In reply to Re: Microcurrent stimulation? » susan C, posted by manowar on December 11, 2001, at 10:30:26
I'm surprised that nobody except for Susan has anything to say about this. I've read tons of literature on Microcurrent Stimulation, and it seems like a very good technology. Here's a link to some of the studies that I looked at:
Quite frankly, I'm pretty impressed. There are some double blind studies mixed in with some case studies.
I think I might buy myself one for Christmas. If the damn thing works, it'll be the best Christmas present that I ever got. Even if it’s only partially effective, I think for the price, it would be well worth it.
This is the one study that impressed me the most. It measured subject’s catechalomine concentration in their urine before and after treatment. ---
>Briones, David F. and Rosenthal, Saul H. Changes in urinary free catecholamine and 17ketosteroids with cerebral electrotherapy (electrosleep). Diseases of the Nervous System. 34:57-58, 1973.
>Device: 100 Hz, 1 mS, positive pulses, cathodes over orbits, anodes over mastoids
>7 male pts from 22 to 37 years old were given 30 min. of CES for 5 days. 4 were "normal" volunteers and 3 were hospitalized psychiatric pts with neurotic anxiety and depression. 1 alcoholic was dropped because his pre-treatment reading was far outside the range of normal of the other pts. Total free catecholamines were measured by bio-rad column (normal is 0 - 115 microgram per 24 hours) prior to and after 5 CES treatments. Pre and Posttesting means revealed a 23.9 to 47.4 microgram increase in 24 hour urinary free catecholamine across all patients, with the greatest rise in 2 anxiety pts and 1 volunteer who was slightly symptomatic. The average gain in 24 hour urinary 17 ketosteroids was 6.9 mgs, pretreatment mean was 18.5 and post treatment was 25.4 (normal is 10 to 24 mgs per 24 hours). 2 pts had insignificantly reduced levels. The authors suggested that these findings probably reflected change at the hypothalamic or pituitary level in the brain. No side effects were reported.
The lady I talked with yesterday told me that the VA in Seattle uses the devices for all kinds of problems. The side effect profile is the most benign side effect profile that I've ever seen. I would have to get a prescription from my pdoc to get one, but that shouldn't be a problem. Outside the U.S., you can buy one off the shelf.

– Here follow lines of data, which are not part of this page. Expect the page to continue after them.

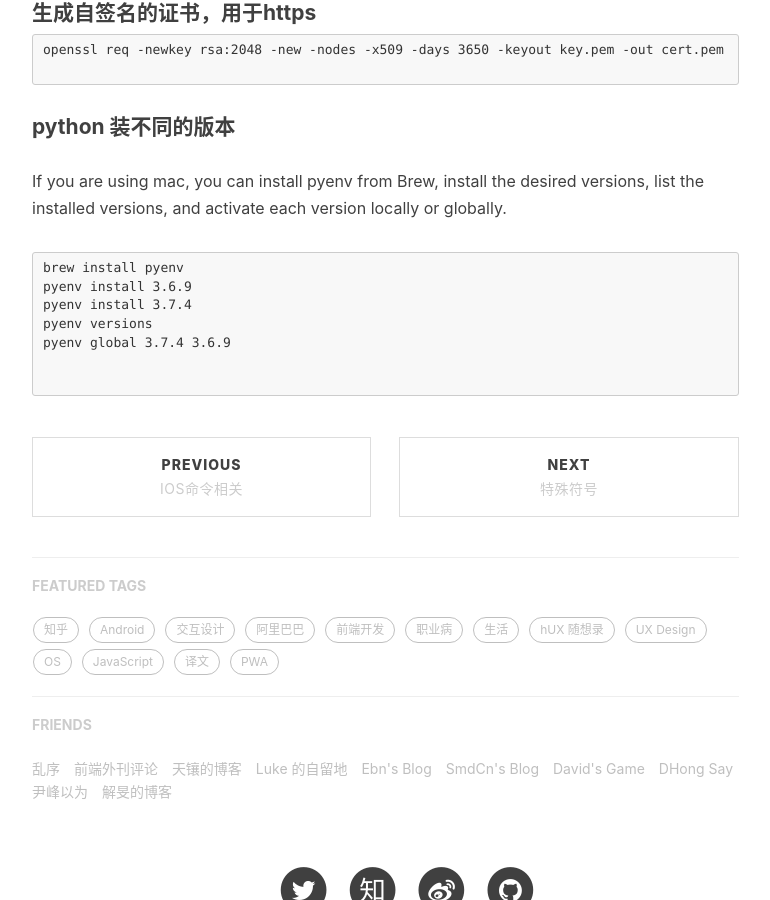
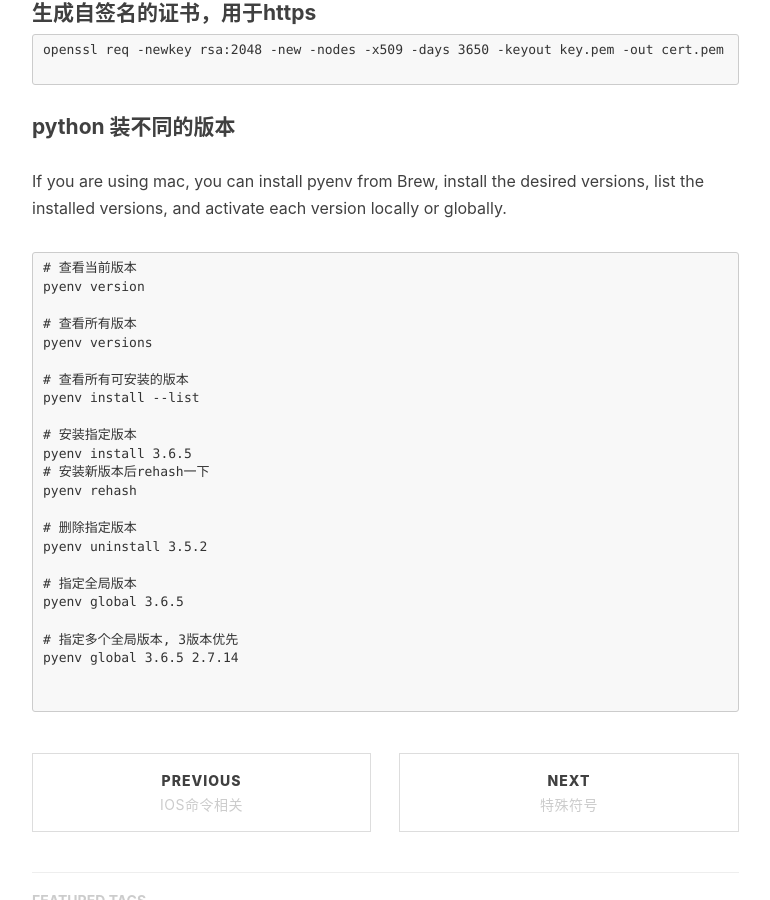
Before and after one commit to haityang/haityang.github.io, a Jekyll site: the page built from _posts/2018-06-23-Python相关.markdown, in a window 1280 px wide and 900 px high, scrolled down 3688 px. Shown: the whole window, without its empty margins (233-1003 px from the left). Built offline with Jekyll 4.4.1, drawn with Linux system fonts in a browser that asks for light colours; nearby versions of some CDN libraries; our own code applies the rules of GitHub Pages for plain Markdown files; comment, search, counter and statistics services are not loaded.

Commit message:
new post

````diff
--- a/_posts/2018-06-23-Python相关.markdown
+++ b/_posts/2018-06-23-Python相关.markdown
@@ -187,11 +187,28 @@
 If you are using mac, you can install pyenv from Brew, install the desired versions, list the installed versions, and activate each version locally or globally.
 
 ```
-brew install pyenv
-pyenv install 3.6.9
-pyenv install 3.7.4
+# 查看当前版本
+pyenv version
+
+# 查看所有版本
 pyenv versions
-pyenv global 3.7.4 3.6.9
+
+# 查看所有可安装的版本
+pyenv install --list
+
+# 安装指定版本
+pyenv install 3.6.5
+# 安装新版本后rehash一下
+pyenv rehash
+
+# 删除指定版本
+pyenv uninstall 3.5.2
+
+# 指定全局版本
+pyenv global 3.6.5
+
+# 指定多个全局版本, 3版本优先
+pyenv global 3.6.5 2.7.14
 
 
 ```
````
Also changed, not shown: _posts/2020-4-15-ML相关.markdown (added, +38 -0 lines), _posts/2020-4-16-Ruby相关.markdown (added, +11 -0 lines).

Anyway, if anyone out there has an informed opinion, please throw in your two cents.